**Your task:**
For this exercise, retype all the data exactly and exclude every image.

*** Opening Material for this exercise ***

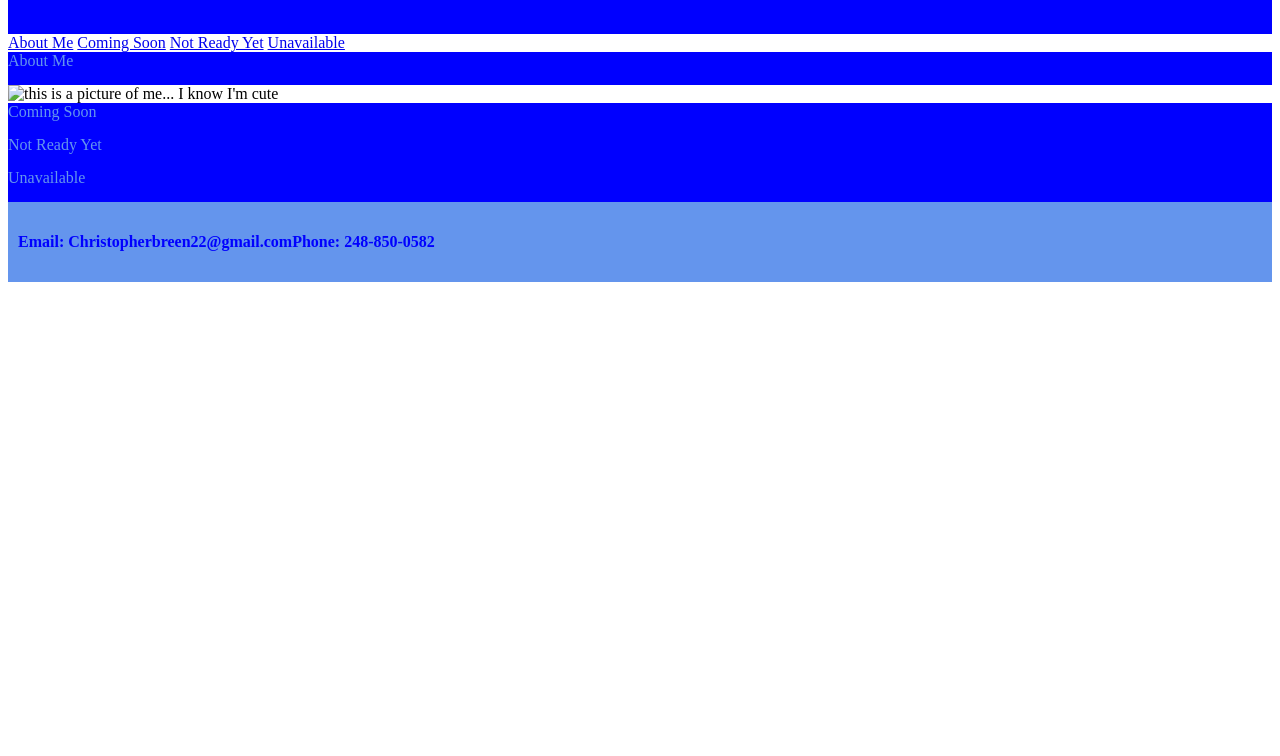
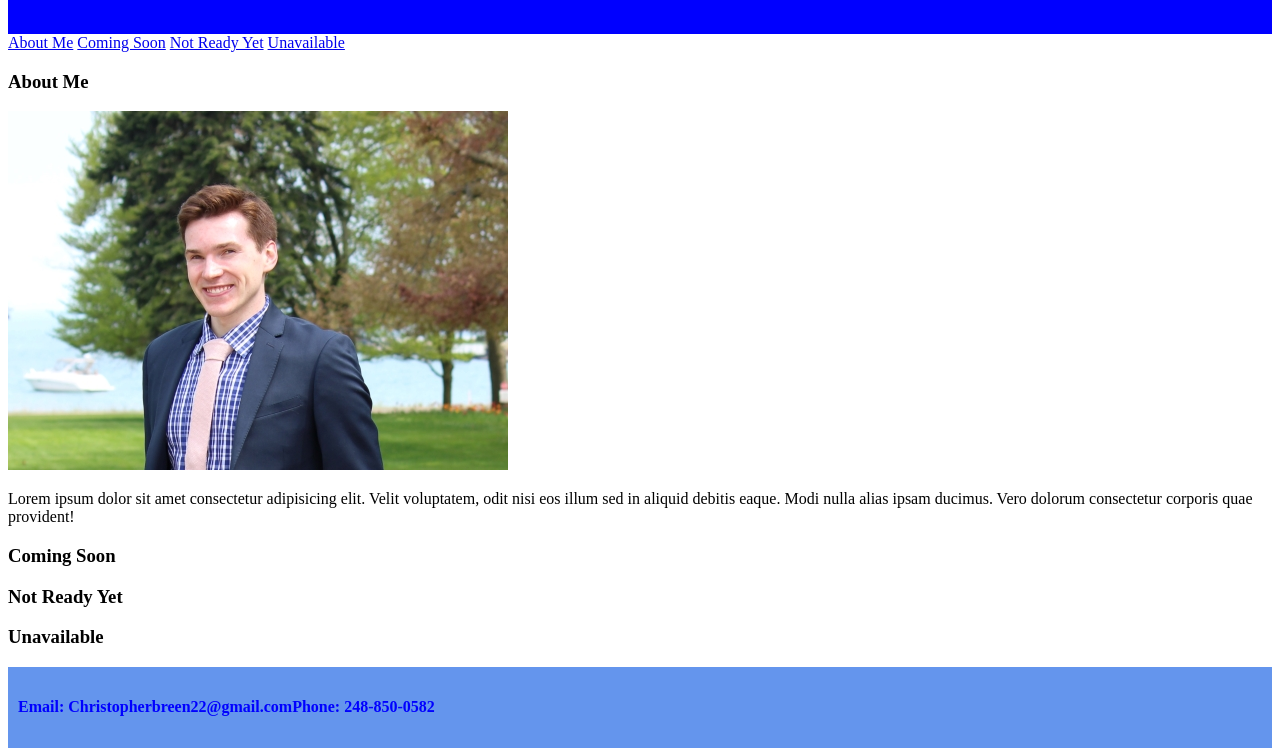
Before and after one commit to Chrisbr916/Homework2-Portfolio, a plain HTML site: page index.html in a window 1280 px wide. Shown: the part 61-817 px from the top of the page. Drawn offline with Linux system fonts and the light colour scheme.

Commit message:
the updates i did today

```diff
--- a/index.html
+++ b/index.html
@@ -18,29 +18,35 @@
 </header>
 <!--these are the links to the sections of my site -->
 <nav>
+    <!--use id so that they will go to certain spot-->
   <a href="#">About Me</a>
   <a href="#">Coming Soon</a>
   <a href="#">Not Ready Yet</a>
   <a href="#">Unavailable</a>
 </nav>
 <!--this is where I will start creating each project to show off my skill as an ace programmer-->
+<aside>
+    <h3>About Me</h3>
+    <img class="me_image" img src="best one.jpg" alt="this is a picture of me... I know I'm cute "/>
+    <p>Lorem ipsum dolor sit amet consectetur adipisicing elit. Velit voluptatem, odit nisi eos illum sed in aliquid debitis eaque. Modi nulla alias ipsam ducimus. Vero dolorum consectetur corporis quae provident!   </p>
+</aside>
+
+
 <div class="projects">
     <section class="block">
-        <header>About Me</header>
-        <img src="best one.jpg" alt="this is a picture of me... I know I'm cute "/>
 
 </section>
 <section class="block">
-    <header>Coming Soon</header>
+    <h3>Coming Soon</h3>
 </section>
 
 <section class="block">
-    <header>Not Ready Yet</header>
+    <h3>Not Ready Yet</h3>
 </section>
 
 
 <section class="block">
-    <header>Unavailable</header>
+    <h3>Unavailable</h3>
 </section>
 
 
```
Also changed, not shown: best one.jpg (added).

*** Closing Material for this exercise ***

**Exercise result:**
Before and after one commit to Chrisbr916/Homework2-Portfolio, a plain HTML site: page index.html in a window 1280 px wide. Shown: the part 61-817 px from the top of the page. Drawn offline with Linux system fonts and the light colour scheme.

Commit message:
the updates i did today

```diff
--- a/index.html
+++ b/index.html
@@ -18,29 +18,35 @@
 </header>
 <!--these are the links to the sections of my site -->
 <nav>
+    <!--use id so that they will go to certain spot-->
   <a href="#">About Me</a>
   <a href="#">Coming Soon</a>
   <a href="#">Not Ready Yet</a>
   <a href="#">Unavailable</a>
 </nav>
 <!--this is where I will start creating each project to show off my skill as an ace programmer-->
+<aside>
+    <h3>About Me</h3>
+    <img class="me_image" img src="best one.jpg" alt="this is a picture of me... I know I'm cute "/>
+    <p>Lorem ipsum dolor sit amet consectetur adipisicing elit. Velit voluptatem, odit nisi eos illum sed in aliquid debitis eaque. Modi nulla alias ipsam ducimus. Vero dolorum consectetur corporis quae provident!   </p>
+</aside>
+
+
 <div class="projects">
     <section class="block">
-        <header>About Me</header>
-        <img src="best one.jpg" alt="this is a picture of me... I know I'm cute "/>
 
 </section>
 <section class="block">
-    <header>Coming Soon</header>
+    <h3>Coming Soon</h3>
 </section>
 
 <section class="block">
-    <header>Not Ready Yet</header>
+    <h3>Not Ready Yet</h3>
 </section>
 
 
 <section class="block">
-    <header>Unavailable</header>
+    <h3>Unavailable</h3>
 </section>
 
 
```
Also changed, not shown: best one.jpg (added).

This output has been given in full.